Fast forward 10 years. Companies are collecting more and more data through improved financial systems, data warehouses, and a general shift into e-commerce where all sorts of data are captured through direct interactions with customers. But how can FP&A professionals take advantage of this trend to play a strategic and integral role in their businesses’ growth?

Asking the above question means re-thinking the role of FP&A in an organization beyond financial metrics, and affirming that FP&A personnel have the skills and acumen to help define overall business direction and new growth opportunities.

By applying the data life cycle framework, a response to this new abundance of data can be framed by asking these questions:

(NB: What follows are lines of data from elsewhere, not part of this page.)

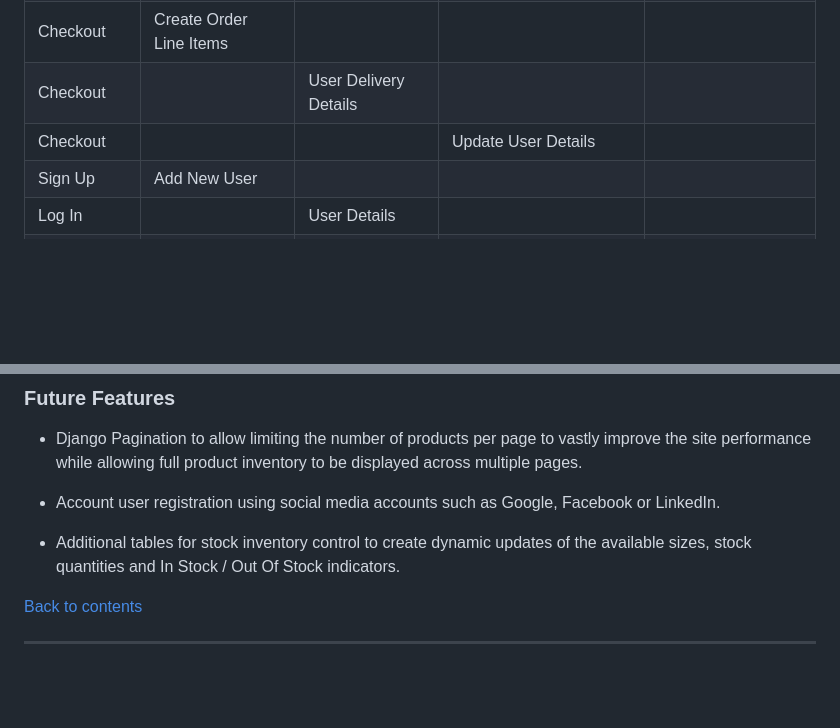
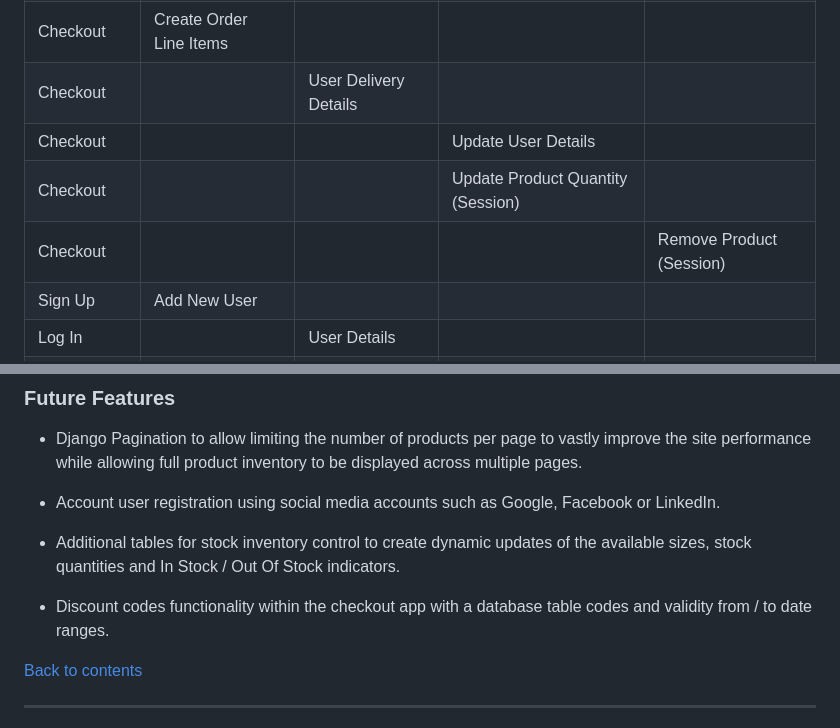
Before and after one commit to simonjvardy/Sportswear-Online, a Markdown page: README.md, 2 parts joined by grey strips. Drawn GitHub-style; blank space fills up the shorter version.

```diff
--- a/README.md
+++ b/README.md
@@ -314,6 +354,8 @@ The full description of the fixtures JSON files creation process can be found in
 | Checkout | Create Order Line Items | | | |
 | Checkout | | User Delivery Details | | |
 | Checkout | | | Update User Details | |
+| Checkout | | | Update Product Quantity (Session) | |
+| Checkout | | | | Remove Product (Session) |
 | Sign Up | Add New User | | | |
 | Log In | | User Details | | |
 | Profile | | User Details | | |
@@ -344,6 +386,8 @@ The full description of the fixtures JSON files creation process can be found in
 - Account user registration using social media accounts such as Google, Facebook or LinkedIn.
 
 - Additional tables for stock inventory control to create dynamic updates of the available sizes, stock quantities and In Stock / Out Of Stock indicators.
+
+- Discount codes functionality within the checkout app with a database table codes and validity from / to date ranges.
 
 
 [Back to contents](#contents)
```
Also changed, not shown: other parts of README.md (+40 -0 lines), readme_content/topology_admin.png (added), readme_content/topology_user_logged_in.png (added), readme_content/topology_user_logged_out.png (added), 2 other files.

What kind of data is most relevant to the business? For FP&A professionals, the primary source of data are financial data focusing on P&Ls and balance sheets. However, as data become more voluminous and diverse, the first step is to identify and agree with your business the ones that are most important, such as key performance indicators (KPIs) or metrics you include on your balanced scorecard.

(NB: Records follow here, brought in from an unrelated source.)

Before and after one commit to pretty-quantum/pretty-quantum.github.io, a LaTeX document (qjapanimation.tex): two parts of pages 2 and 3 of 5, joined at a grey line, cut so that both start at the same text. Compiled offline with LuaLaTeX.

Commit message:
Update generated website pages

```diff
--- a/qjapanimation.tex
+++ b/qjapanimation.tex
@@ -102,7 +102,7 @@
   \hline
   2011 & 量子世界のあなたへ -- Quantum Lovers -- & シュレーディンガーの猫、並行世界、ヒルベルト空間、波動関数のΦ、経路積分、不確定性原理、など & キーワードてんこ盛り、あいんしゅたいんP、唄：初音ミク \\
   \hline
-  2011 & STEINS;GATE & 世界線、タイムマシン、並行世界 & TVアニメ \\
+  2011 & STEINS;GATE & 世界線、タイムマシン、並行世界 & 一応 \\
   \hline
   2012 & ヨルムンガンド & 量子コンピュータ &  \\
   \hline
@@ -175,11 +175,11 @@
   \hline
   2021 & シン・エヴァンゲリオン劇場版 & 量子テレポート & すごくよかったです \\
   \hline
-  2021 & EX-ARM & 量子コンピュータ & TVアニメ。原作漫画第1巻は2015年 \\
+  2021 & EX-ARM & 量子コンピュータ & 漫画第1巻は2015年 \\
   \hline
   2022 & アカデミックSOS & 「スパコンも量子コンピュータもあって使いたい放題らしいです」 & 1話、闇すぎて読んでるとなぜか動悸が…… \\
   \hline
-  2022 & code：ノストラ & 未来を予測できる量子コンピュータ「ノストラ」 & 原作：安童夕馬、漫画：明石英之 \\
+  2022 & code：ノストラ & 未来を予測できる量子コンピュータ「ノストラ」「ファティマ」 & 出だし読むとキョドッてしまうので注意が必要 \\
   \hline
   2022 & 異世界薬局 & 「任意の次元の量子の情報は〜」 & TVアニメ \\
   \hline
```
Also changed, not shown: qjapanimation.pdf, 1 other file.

How to access the data? Most FP&A professionals can obtain financial data through enterprise resource planning systems (ERPs) such as Oracle Financials and SAP. However, to analyze revenue or cost drivers, you may need to access data stored in enterprise data warehouses, and extract business intelligence via software tools like IBM Cognos, Oracle Business Intelligence Suites and Microsoft SQL/Power Pivot.

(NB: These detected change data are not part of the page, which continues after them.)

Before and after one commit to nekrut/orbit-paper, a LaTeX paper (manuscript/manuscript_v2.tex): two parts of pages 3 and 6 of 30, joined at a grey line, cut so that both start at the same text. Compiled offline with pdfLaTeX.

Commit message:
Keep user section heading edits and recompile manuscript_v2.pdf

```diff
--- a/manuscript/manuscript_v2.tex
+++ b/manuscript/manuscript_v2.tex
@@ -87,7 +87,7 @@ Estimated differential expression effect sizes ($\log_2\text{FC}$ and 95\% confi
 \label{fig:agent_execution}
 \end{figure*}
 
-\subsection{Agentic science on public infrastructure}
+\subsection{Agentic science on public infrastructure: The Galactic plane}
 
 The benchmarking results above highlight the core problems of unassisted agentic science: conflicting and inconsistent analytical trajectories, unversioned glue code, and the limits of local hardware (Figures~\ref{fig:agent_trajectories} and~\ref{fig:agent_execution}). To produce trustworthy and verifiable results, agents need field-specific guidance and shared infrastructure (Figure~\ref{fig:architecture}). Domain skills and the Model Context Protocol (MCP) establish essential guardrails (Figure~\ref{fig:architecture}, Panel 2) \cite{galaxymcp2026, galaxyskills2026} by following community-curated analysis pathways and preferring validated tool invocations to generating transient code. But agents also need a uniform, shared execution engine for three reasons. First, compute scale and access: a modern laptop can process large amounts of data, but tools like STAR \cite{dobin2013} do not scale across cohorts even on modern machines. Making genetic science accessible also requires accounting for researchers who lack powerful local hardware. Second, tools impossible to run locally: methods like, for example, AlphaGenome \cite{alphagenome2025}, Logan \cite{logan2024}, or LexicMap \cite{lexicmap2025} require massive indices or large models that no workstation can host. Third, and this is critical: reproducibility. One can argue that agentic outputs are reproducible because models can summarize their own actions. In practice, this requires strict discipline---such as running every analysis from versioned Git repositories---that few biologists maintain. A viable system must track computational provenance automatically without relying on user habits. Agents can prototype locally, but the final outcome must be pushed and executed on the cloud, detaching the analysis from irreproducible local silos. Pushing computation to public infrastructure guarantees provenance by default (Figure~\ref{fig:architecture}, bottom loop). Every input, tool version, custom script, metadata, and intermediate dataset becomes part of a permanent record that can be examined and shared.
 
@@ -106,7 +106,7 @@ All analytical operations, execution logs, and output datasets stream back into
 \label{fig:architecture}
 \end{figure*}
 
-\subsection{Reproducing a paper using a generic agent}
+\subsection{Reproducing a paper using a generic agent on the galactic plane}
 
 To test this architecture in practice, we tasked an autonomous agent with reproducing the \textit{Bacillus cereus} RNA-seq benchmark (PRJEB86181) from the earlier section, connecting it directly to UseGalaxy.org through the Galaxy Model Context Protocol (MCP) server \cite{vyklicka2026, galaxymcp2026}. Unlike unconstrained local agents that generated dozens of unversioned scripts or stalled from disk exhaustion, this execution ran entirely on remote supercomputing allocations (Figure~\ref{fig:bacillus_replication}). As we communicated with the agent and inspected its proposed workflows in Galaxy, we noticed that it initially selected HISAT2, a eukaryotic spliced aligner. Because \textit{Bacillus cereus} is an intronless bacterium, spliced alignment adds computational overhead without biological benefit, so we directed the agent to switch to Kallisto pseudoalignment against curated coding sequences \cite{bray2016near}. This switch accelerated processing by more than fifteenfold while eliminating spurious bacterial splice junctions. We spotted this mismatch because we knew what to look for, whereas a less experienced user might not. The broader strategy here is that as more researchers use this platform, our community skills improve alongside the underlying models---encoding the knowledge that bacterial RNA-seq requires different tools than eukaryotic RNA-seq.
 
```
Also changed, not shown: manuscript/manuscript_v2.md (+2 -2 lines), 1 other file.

How to analyze the data? With the data in hand, linking revenue and cost drivers to actual financial performance is the next, and likely the biggest, challenge. This is where FP&A can add strategic value to the business - while data retrieved can be analyzed from an operational perspective, interpreted as KPIs, and can provide valuable information to the business, the same data can also be used to identify inefficiencies that affect financial performance.

How to present the data? After collection and analysis, it is crucial to present your findings in a concise and understandable way. Data visualization helps audiences understand your message in a simple way, and can prompt discussion and actions, such as changes in the field, new areas for funding, or a move toward certain products or a new geography. The ability to lay it out clearly for your audience is crucial to your success.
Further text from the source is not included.